### WORK TASK
Where the word "basename" occurs in a line of the data, return the whole line.

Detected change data
=== Section Start ===
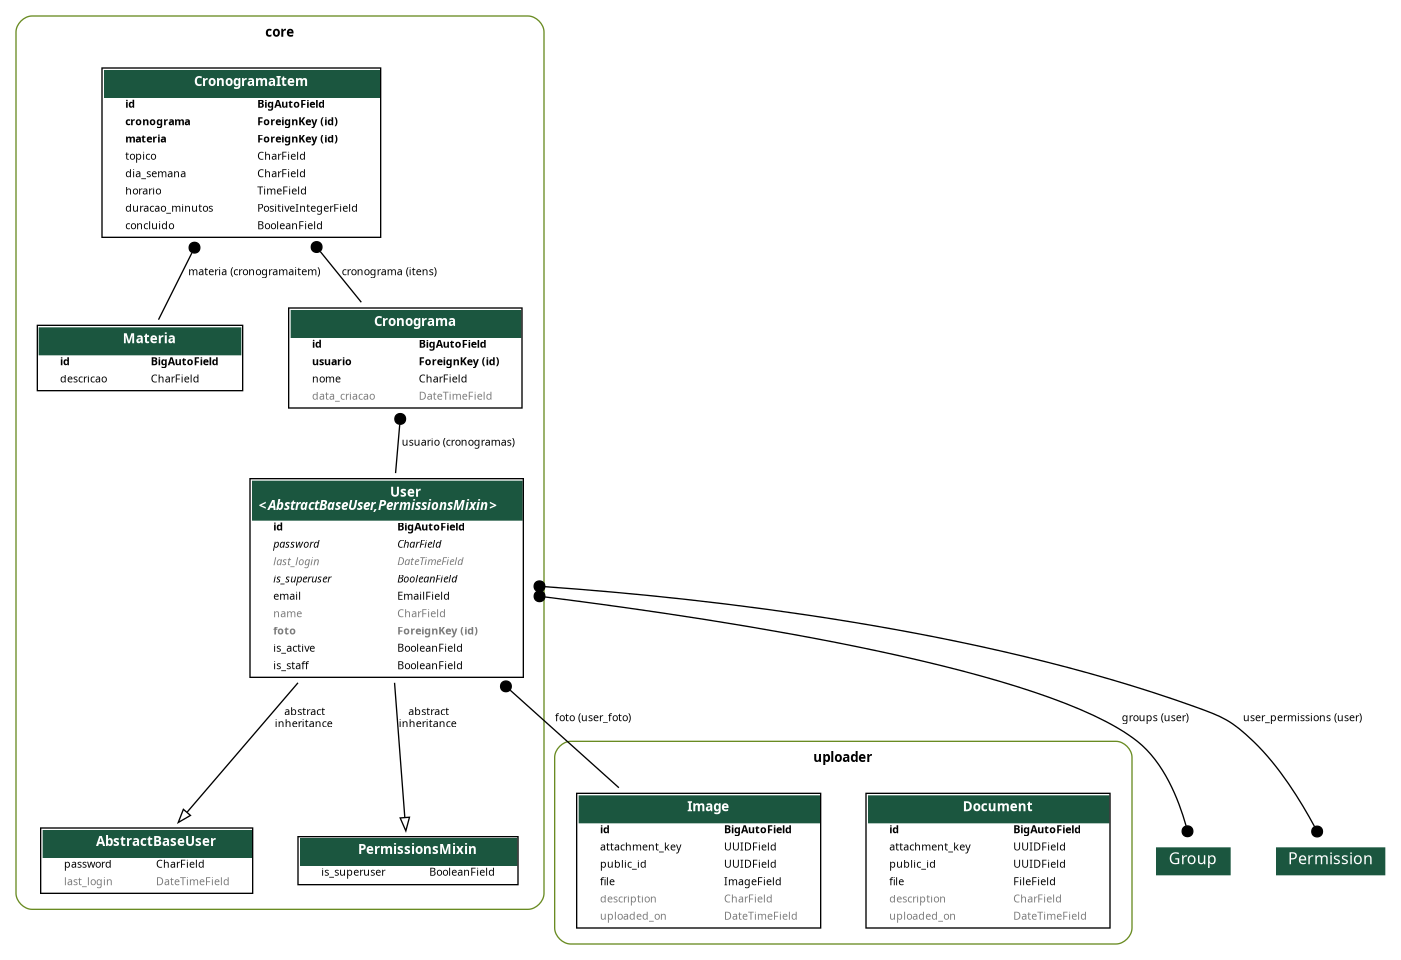
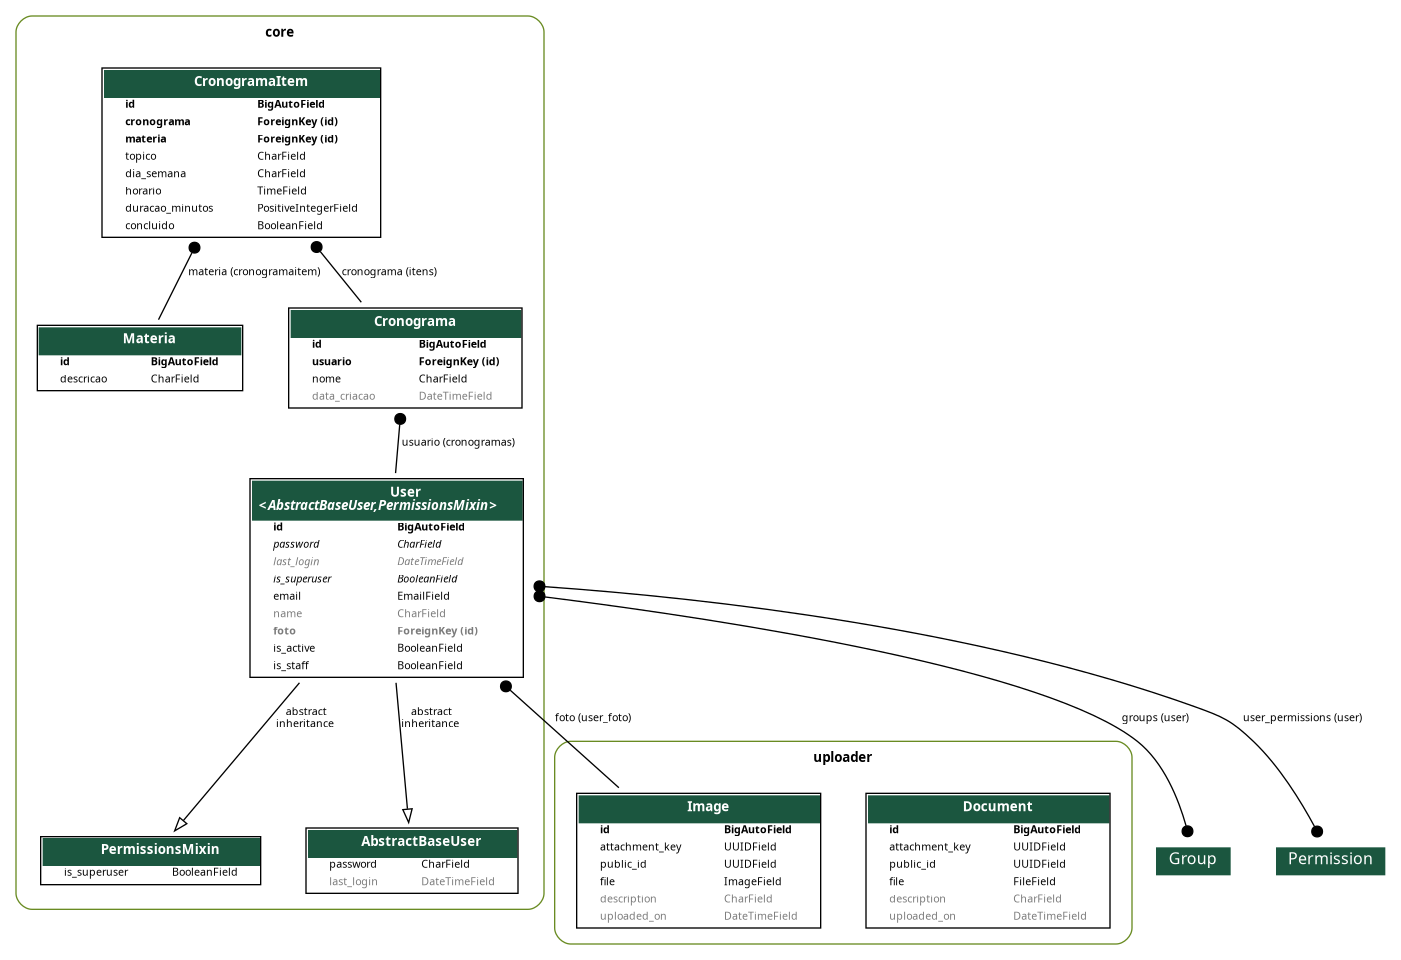
feat: terminando tabela cronograma

diff --git a/app/urls.py b/app/urls.py
@@ -1,53 +1,152 @@
-from django.conf import settings
-from django.conf.urls.static import static
 from django.contrib import admin
 from django.urls import include, path
+
 from drf_spectacular.views import (
     SpectacularAPIView,
     SpectacularRedocView,
     SpectacularSwaggerView,
 )
+
+from django.conf import settings
+from django.conf.urls.static import static
+
+from uploader.router import router as uploader_router
+
 from rest_framework.routers import DefaultRouter
+
 from rest_framework_simplejwt.views import (
     TokenObtainPairView,
     TokenRefreshView,
     TokenVerifyView,
 )
 
-from core.views import CronogramaItemViewSet, CronogramaViewSet, UserRegistrationView, UserViewSet
+
+from core.views import (
+    UserRegistrationView,
+    UserViewSet,
+    CronogramaViewSet,
+    CronogramaItemViewSet,
+)
+
 from core.views.materia import MateriaViewSet
-from uploader.router import router as uploader_router
+
 
 router = DefaultRouter()
 
-router.register(r'usuarios', UserViewSet, basename='usuarios')
-router.register(r'materia', MateriaViewSet, basename='materia')
-router.register(r'cronograma', CronogramaViewSet, basename='cronograma')
-router.register(r'cronograma-item', CronogramaItemViewSet, basename='cronograma-item')
+
+# Usuários
+router.register(
+    r'usuarios',
+    UserViewSet,
+    basename='usuarios'
+)
+
+
+# Matérias
+router.register(
+    r'materia',
+    MateriaViewSet,
+    basename='materia'
+)
+
+
+# Cronogramas
+router.register(
+    r'cronograma',
+    CronogramaViewSet,
+    basename='cronograma'
+)
+
+
+# Itens do cronograma
+router.register(
+    r'cronograma-item',
+    CronogramaItemViewSet,
+    basename='cronograma-item'
+)
+
+
 
 urlpatterns = [
-    path('admin/', admin.site.urls),
-    # OpenAPI 3
-    path('api/media/', include(uploader_router.urls)),
-    path('api/schema/', SpectacularAPIView.as_view(), name='schema'),
+
+    path(
+        'admin/',
+        admin.site.urls
+    ),
+
+
+    # Upload de imagens
+    path(
+        'api/media/',
+        include(uploader_router.urls)
+    ),
+
+
+    # Documentação API
+    path(
+        'api/schema/',
+        SpectacularAPIView.as_view(),
+        name='schema',
+    ),
+
     path(
         'api/doc/',
-        SpectacularSwaggerView.as_view(url_name='schema'),
+        SpectacularSwaggerView.as_view(
+            url_name='schema'
+        ),
         name='swagger-ui',
     ),
+
     path(
         'api/redoc/',
-        SpectacularRedocView.as_view(url_name='schema'),
+        SpectacularRedocView.as_view(
+            url_name='schema'
+        ),
         name='redoc',
     ),
-    # Autenticação JWT
-    path('api/token/', TokenObtainPairView.as_view(), name='token_obtain_pair'),
-    path('api/token/refresh/', TokenRefreshView.as_view(), name='token_refresh'),
-    path('api/token/verify/', TokenVerifyView.as_view(), name='token_verify'),
-    # Registro de usuários
-    path('api/registro/', UserRegistrationView.as_view(), name='user_registration'),
-    # API
-    path('api/', include(router.urls)),
+
+
+
+    # JWT
+    path(
+        'api/token/',
+        TokenObtainPairView.as_view(),
+        name='token_obtain_pair'
+    ),
+
+    path(
+        'api/token/refresh/',
+        TokenRefreshView.as_view(),
+        name='token_refresh'
+    ),
+
+    path(
+        'api/token/verify/',
+        TokenVerifyView.as_view(),
+        name='token_verify'
+    ),
+
+
+
+    # Registro
+    path(
+        'api/registro/',
+        UserRegistrationView.as_view(),
+        name='user_registration'
+    ),
+
+
+
+    # Rotas da API
+    path(
+        'api/',
+        include(router.urls)
+    ),
+
 ]
 
-urlpatterns += static(settings.MEDIA_ENDPOINT, document_root=settings.MEDIA_ROOT)
+
+urlpatterns += static(
+    settings.MEDIA_ENDPOINT,
+    document_root=settings.MEDIA_ROOT
+)

diff --git a/core/serializers/cronograma_item.py b/core/serializers/cronograma_item.py
@@ -1,3 +1,4 @@
+from rest_framework import serializers
 from rest_framework.serializers import ModelSerializer
 
 from core.models import CronogramaItem
@@ -5,6 +6,22 @@ from core.models import CronogramaItem
 
 class CronogramaItemSerializer(ModelSerializer):
 
+    materia_nome = serializers.CharField(
+        source='materia.descricao',
+        read_only=True
+    )
+
     class Meta:
         model = CronogramaItem
-        fields = '__all__'
+
+        fields = [
+            'id',
+            'cronograma',
+            'materia',
+            'materia_nome',
+            'topico',
+            'dia_semana',
+            'horario',
+            'duracao_minutos',
+            'concluido'
+        ]

diff --git a/core/views/cronograma.py b/core/views/cronograma.py
@@ -5,5 +5,15 @@ from core.serializers import CronogramaSerializer
 
 
 class CronogramaViewSet(ModelViewSet):
-    queryset = Cronograma.objects.all()
+
     serializer_class = CronogramaSerializer
+
+    def get_queryset(self):
+        return Cronograma.objects.filter(
+            usuario=self.request.user
+        )
+
+    def perform_create(self, serializer):
+        serializer.save(
+            usuario=self.request.user
+        )

diff --git a/core/views/cronograma_item.py b/core/views/cronograma_item.py
@@ -5,5 +5,10 @@ from core.serializers import CronogramaItemSerializer
 
 
 class CronogramaItemViewSet(ModelViewSet):
-    queryset = CronogramaItem.objects.all()
+
     serializer_class = CronogramaItemSerializer
+
+    def get_queryset(self):
+        return CronogramaItem.objects.filter(
+            cronograma__usuario=self.request.user
+        )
=== Section End ===
### RESULT FOR THIS TASK
-router.register(r'usuarios', UserViewSet, basename='usuarios')
-router.register(r'materia', MateriaViewSet, basename='materia')
-router.register(r'cronograma', CronogramaViewSet, basename='cronograma')
-router.register(r'cronograma-item', CronogramaItemViewSet, basename='cronograma-item')
+    basename='usuarios'
+    basename='materia'
+    basename='cronograma'
+    basename='cronograma-item'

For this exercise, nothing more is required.